The Federal Deposit Insurance Corp. or FDIC, announced Friday the shuttering of two banks, one each in Illinois and Indiana, taking the count of U.S. bank closures in 2012 to nine, after 92 in 2011 and the 157 bank closures in 2010. The closures were the first in both the states this year.

The two banks were closed on Friday by the regulators, with the assets of the failed banks beings assumed by other banks in FDIC assisted transactions. The FDIC estimates that the cost to the Deposit Insurance Fund or DIF, by the two bank closures will be a total of $51.3 million.

Wintrust Financial Corp.'s (WTFC: Quote) subsidiary Barrington Bank & Trust Co., N.A., assumed the banking operations, including all the deposits, of Charter National Bank and Trust from FDIC, and Muncie, Indiana-based First Merchants Bank, N.A., assumed from the FDIC all of the deposits of SCB Bank.

Hoffman Estates, Illinois-based Charter National Bank and Trust was closed by the Office of the Comptroller of the Currency. As of December 31, 2011, Charter had about $93.9 million in total assets and $89.5 million in total deposits.

Barrington, Illinois-based Barrington Bank agreed to purchase essentially all of Charter's assets, while assuming all of the deposits of the failed bank, and entered into a loss-share transaction with FDIC on $72.1 million of Charter's assets. Further, Shelbyville, Indiana-based SCB Bank was closed by the Office of the Comptroller of the Currency. As of December 31, 2011, SCB Bank had about $182.6 million in total assets and $171.6 million in total deposits.
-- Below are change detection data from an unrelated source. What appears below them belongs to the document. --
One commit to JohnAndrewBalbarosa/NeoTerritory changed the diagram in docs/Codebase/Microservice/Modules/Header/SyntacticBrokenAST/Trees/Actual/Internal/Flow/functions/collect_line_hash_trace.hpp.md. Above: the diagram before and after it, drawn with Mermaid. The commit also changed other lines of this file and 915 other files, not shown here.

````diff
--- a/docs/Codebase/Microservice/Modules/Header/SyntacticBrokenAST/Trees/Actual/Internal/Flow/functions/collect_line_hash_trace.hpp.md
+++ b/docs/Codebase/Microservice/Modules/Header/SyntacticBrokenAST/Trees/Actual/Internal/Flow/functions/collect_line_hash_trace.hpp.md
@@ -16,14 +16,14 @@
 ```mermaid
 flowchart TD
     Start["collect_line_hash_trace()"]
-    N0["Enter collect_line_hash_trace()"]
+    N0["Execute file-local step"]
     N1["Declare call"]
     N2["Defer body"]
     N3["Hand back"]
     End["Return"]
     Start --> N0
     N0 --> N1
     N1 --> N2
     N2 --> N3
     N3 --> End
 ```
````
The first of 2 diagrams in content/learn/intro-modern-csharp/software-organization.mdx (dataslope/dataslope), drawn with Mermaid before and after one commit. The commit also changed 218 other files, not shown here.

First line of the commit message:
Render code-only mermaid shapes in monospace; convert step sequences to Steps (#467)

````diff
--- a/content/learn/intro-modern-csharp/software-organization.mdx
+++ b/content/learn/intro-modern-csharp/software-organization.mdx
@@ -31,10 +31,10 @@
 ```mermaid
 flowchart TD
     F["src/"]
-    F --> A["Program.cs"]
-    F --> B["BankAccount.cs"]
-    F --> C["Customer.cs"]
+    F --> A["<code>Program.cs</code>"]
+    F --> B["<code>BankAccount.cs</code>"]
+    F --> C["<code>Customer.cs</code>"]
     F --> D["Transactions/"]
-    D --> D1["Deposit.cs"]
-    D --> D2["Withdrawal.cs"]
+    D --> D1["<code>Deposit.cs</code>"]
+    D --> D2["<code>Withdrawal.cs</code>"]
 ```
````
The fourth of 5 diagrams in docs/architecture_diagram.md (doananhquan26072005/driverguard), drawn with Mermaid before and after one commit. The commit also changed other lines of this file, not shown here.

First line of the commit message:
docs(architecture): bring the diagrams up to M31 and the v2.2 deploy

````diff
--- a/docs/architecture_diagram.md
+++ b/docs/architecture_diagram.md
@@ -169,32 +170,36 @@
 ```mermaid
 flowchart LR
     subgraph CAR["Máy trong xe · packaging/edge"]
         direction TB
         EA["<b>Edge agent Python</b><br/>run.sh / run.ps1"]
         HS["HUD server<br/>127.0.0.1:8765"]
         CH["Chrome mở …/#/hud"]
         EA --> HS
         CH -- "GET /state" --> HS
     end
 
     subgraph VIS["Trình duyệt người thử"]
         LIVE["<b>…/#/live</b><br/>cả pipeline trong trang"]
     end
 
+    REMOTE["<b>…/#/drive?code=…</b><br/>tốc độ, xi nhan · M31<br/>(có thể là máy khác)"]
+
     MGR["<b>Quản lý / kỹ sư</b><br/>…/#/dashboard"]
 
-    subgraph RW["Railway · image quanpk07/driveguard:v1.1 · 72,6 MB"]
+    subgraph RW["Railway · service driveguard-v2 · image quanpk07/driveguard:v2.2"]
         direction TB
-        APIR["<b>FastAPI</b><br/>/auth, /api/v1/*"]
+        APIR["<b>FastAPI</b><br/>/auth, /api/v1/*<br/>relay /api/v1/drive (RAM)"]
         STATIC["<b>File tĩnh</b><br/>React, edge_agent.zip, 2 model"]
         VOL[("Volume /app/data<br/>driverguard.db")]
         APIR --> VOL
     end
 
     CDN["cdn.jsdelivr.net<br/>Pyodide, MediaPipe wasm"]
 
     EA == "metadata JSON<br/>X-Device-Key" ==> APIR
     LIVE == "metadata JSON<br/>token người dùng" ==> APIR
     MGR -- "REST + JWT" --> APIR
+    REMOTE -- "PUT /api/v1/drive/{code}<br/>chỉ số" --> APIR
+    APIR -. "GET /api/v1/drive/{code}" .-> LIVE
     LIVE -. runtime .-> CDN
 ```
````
First Merchants Corp.'s (FRME: Quote) subsidiary First Merchants Bank agreed to purchase essentially all of SCB Bank's assets, while assuming all of the deposits the failed bank. The FDIC noted that customers of all the failed banks can this evening and over the weekend access their money by writing checks or using ATM or debit cards. Checks drawn on the bank will continue to be processed, and loan customers should continue to make their payments as usual.

Customers of the failed banks are protected, by the FDIC, which has insured bank deposits since the Great Depression, currently covering customer accounts up to $250,000. The FDIC insures deposits at the nation's 7,437 banks and savings associations.

Banks failures have continued at a relatively steady pace in early 2012, though the size and number of closures are well below levels seen during the prior three years.

On an average, 13 banks have failed per month in 2010, with bank closures for 2011 averaging only nearly eight per month, and currently averaging only six in 2012. The 92 bank closures in 2011 were down from 157 in 2010 and 140 in 2009, but nearly four times of the 25 bank failures in 2008. Only three banks failed in 2007. The highest and all time record for bank closures was in 1989 when 534 banks closed, followed by 181 bank failures in 1992.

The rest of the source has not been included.